Like a lot of things in this world, graphic design is subject to the tides of fashion. Trends emerge, then disappear, then remerge decades or hundreds of years later in a new form and for a new purpose. We might not think of it in these terms, but graphic design was around for thousands of years, and there is little that hasn’t been done in one way or another. Take Egyptian hieroglyphs for example – what are they if not an ancient style of graphic design. It is not essential to look for a graphic designer who has their hand on the pulse of design trends. In fact, it is better to look for ones that have cultivated a unique personal style that they stick to if you’re in the niche that their design serves. But trends are important to consider when you are thinking in terms of design commercialisation. Whether you want your design to end up being unique, or to be in keeping with the trends to please the market, it’s good to know what is on top this year.
Late 19th Century Ornate
In a sea of seeming minimalism, this trend is coming back and gaining strength. It is a highly ornamented, deeply detailed shape, often expressed typographically. It isn’t necessarily color rich to maintain that vintage vibe about it, but it is very fluid and has incredible volume. It is coming to symbolise a sense of genuineness, conveying that the product or service goes back in time and has stood the test of time, proving its superior quality. It is a graphic design trend that is widely applied to areas where age is an advantage – pubs, barber shops, alcohol brands, tattoo parlors, and the like. Many look to this style of graphic design if they seek to create a sense of royalty for their brand.
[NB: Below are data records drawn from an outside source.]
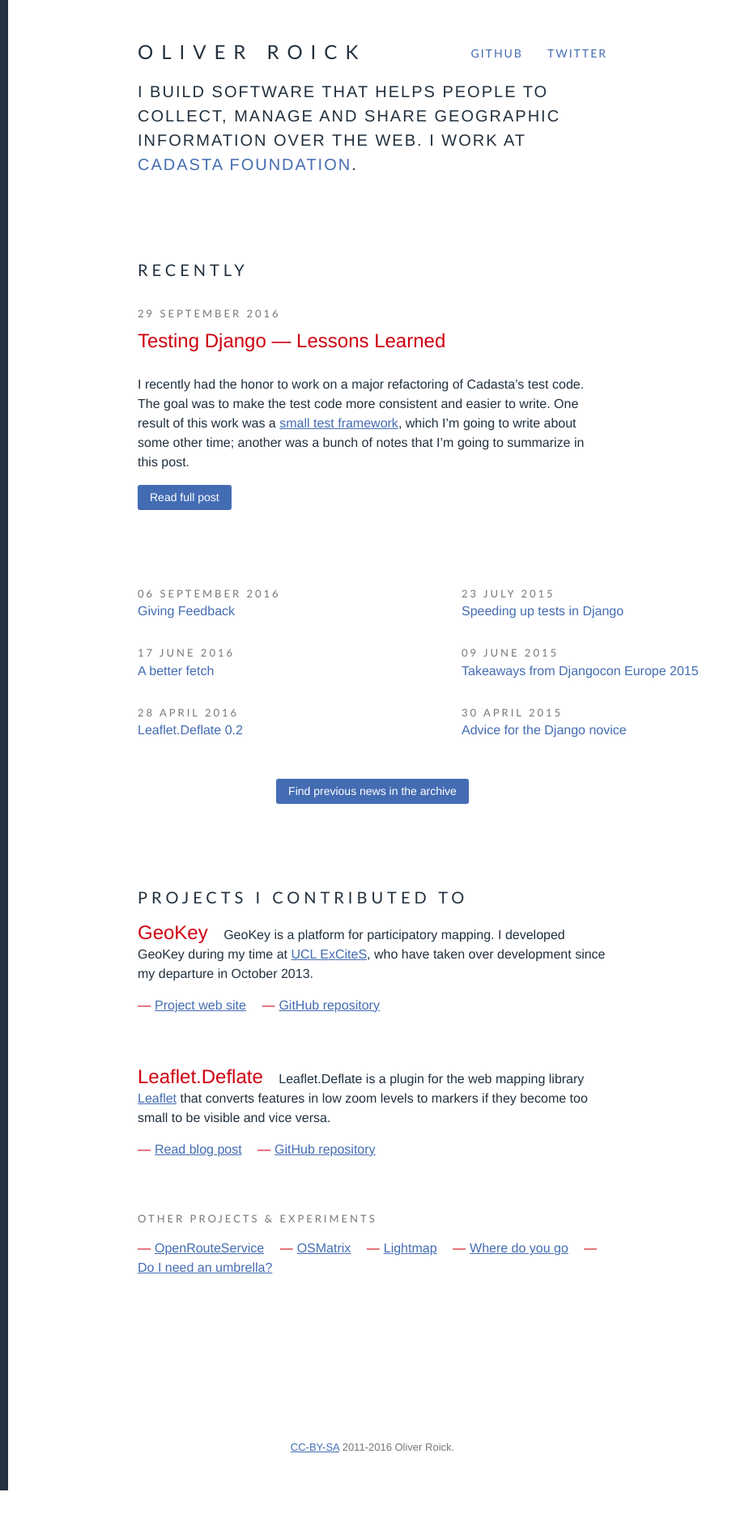
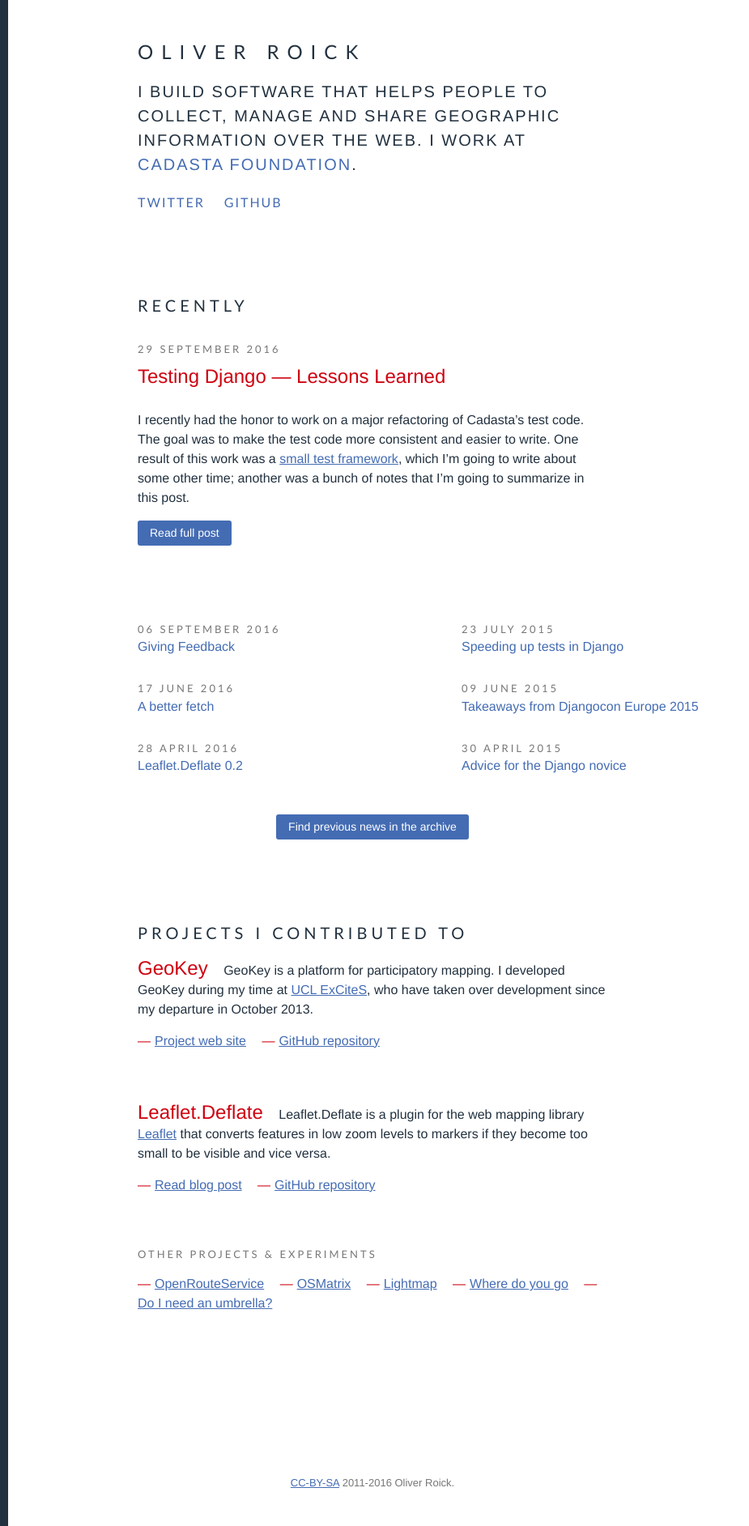
Before and after one commit to oliverroick/oliverroick.net, a Jekyll site: the page built from index.html, in a window 1280 px wide. Shown: the whole page at 81% size, without its empty margins (0-925 px from the left). Built offline with Jekyll 4.4.1, drawn with Linux system fonts in a browser that asks for light colours; comment, search, counter and statistics services are not loaded; before the commit the page ends 1841 px from its top, so only the background shows below that.

Commit message:
Arrangement of Github and Twitter links

```diff
--- a/_includes/home.html
+++ b/_includes/home.html
@@ -5,6 +5,10 @@
         color: #22313F;
         float: left;
         width: 300px;
+    }
+
+    header a:first-child {
+        margin-right: 0;
     }
 
     header > a.social {
--- a/css/roick.css
+++ b/css/roick.css
@@ -18,6 +18,10 @@ footer  > * {
     padding: 0 15px;
 }
 
+header > span {
+    display: block;
+}
+
 header {
     font-family: "Gill Sans","Gill Sans MT",Calibri,sans-serif;
     letter-spacing: 5px;
@@ -34,16 +38,18 @@ header a {
     text-decoration: none;
 }
 
+header a:first-child {
+    margin-right: 180px;
+}
+
     header a:visited {
         color: #446CB3;
     }
 
     header a.social {
-        float: right;
-        margin-left: 0;
-        margin-top: 2px;
+        margin-left: 15px;
+        padding: 0;
         letter-spacing: 2px;
-        font-size: 14px;
     }
 
 @media (min-width: 768px) {
--- a/index.html
+++ b/index.html
@@ -12,10 +12,10 @@ body_id: home
     <header>
         <h1>Oliver Roick</h1>
 
+        <p>I build software that helps people to collect, manage and share geographic information over the Web. I work at <a href="http://cadasta.org/">Cadasta Foundation</a>.</p>
+
         <a class="social" href="https://twitter.com/oliverroick">Twitter</a>
         <a class="social" href="https://github.com/oliverroick">Github</a>
-
-        <p>I build software that helps people to collect, manage and share geographic information over the Web. I work at <a href="http://cadasta.org/">Cadasta Foundation</a>.</p>
     </header>
 
     <section>
```
Also changed, not shown: _layouts/blog.html (+4 -3 lines).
This graphic design trend is characterised by high-brightness, high-contrast color transitions that span across the entirety of the design area in question. This style is also a response to minimalism, especially in the space of material design. The reasons for its new found popularity are simple. On the one hand, contemporary technology allows for this play of bringt colors in ways that were impossible in previous decades, especially in print. Secondly, the recognisability of brands is becoming difficult where everyone is going minimalist, so simplicity no longer means saliency, especially in western markets. This means that attention is once again grabbed and retained by color and depth of detail, which is something you might want to use for your own purposes.
This is a trend of graphic design where the viewer perceives the image as something made by hand out of physical paper. The play of depth, shadows and a seemingly real material, gives the design a sense or solidity and physical realness. By looking at the paper cut style, the viewer can almost sense the texture of the image as if they were to touch it. This style is excellent for book covers or physical product labels where a solid 3D effect is desired.